Stored records
.....

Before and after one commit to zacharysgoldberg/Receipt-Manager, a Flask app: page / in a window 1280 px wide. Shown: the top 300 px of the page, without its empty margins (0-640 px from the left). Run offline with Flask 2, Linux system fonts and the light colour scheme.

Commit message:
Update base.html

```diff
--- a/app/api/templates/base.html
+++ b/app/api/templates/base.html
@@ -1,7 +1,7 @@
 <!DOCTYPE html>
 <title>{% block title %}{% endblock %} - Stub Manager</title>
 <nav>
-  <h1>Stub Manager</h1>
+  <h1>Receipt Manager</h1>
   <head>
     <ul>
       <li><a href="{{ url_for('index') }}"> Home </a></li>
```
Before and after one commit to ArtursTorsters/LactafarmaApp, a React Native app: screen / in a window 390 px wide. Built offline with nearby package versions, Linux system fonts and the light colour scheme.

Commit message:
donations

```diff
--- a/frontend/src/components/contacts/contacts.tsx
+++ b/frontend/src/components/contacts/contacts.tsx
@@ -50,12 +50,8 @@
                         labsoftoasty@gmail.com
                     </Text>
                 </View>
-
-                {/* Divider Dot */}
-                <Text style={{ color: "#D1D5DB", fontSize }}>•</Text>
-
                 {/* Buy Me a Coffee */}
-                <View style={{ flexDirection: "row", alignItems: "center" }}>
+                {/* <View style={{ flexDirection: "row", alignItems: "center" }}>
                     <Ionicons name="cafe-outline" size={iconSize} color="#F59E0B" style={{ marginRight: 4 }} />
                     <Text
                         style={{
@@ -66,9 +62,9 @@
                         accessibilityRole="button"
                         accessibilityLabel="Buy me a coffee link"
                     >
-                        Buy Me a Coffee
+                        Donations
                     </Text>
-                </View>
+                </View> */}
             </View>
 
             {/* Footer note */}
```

.....

Work required:
Check each line of the records for the string "View" and copy those that have it.

Expected answer:
                 </View>
-                <View style={{ flexDirection: "row", alignItems: "center" }}>
+                {/* <View style={{ flexDirection: "row", alignItems: "center" }}>
-                </View>
+                </View> */}
             </View>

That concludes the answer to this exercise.